Collected data:
++++++++++++++++++++

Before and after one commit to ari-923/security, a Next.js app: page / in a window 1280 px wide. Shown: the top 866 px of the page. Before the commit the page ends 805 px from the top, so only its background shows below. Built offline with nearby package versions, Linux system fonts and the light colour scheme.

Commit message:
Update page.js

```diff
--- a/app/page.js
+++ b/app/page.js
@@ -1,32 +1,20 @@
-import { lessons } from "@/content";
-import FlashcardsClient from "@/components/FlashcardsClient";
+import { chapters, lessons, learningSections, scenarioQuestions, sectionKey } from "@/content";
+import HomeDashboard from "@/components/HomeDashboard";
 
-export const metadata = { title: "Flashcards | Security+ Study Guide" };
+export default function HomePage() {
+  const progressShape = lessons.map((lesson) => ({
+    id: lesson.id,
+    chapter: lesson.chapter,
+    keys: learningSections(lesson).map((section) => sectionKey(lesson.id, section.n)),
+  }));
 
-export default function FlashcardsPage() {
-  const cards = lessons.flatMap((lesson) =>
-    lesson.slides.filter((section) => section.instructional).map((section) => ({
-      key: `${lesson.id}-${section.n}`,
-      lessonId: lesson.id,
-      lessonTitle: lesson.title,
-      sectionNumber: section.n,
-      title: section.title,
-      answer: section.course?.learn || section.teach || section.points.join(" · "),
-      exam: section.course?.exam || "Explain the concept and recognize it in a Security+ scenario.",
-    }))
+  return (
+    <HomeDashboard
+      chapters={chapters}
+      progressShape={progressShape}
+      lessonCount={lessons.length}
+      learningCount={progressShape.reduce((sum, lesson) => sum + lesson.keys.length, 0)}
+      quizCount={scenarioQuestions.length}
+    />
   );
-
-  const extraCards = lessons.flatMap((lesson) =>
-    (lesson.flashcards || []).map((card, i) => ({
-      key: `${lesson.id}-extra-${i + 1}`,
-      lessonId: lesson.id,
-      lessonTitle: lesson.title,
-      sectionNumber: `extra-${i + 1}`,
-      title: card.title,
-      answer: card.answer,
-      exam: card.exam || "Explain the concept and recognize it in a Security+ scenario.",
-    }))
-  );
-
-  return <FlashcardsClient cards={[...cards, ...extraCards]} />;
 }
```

++++++++++++++++++++

Work required: Each line above that includes "title" should be shown.

Solution:
-export const metadata = { title: "Flashcards | Security+ Study Guide" };
-      lessonTitle: lesson.title,
-      title: section.title,
-      lessonTitle: lesson.title,
-      title: card.title,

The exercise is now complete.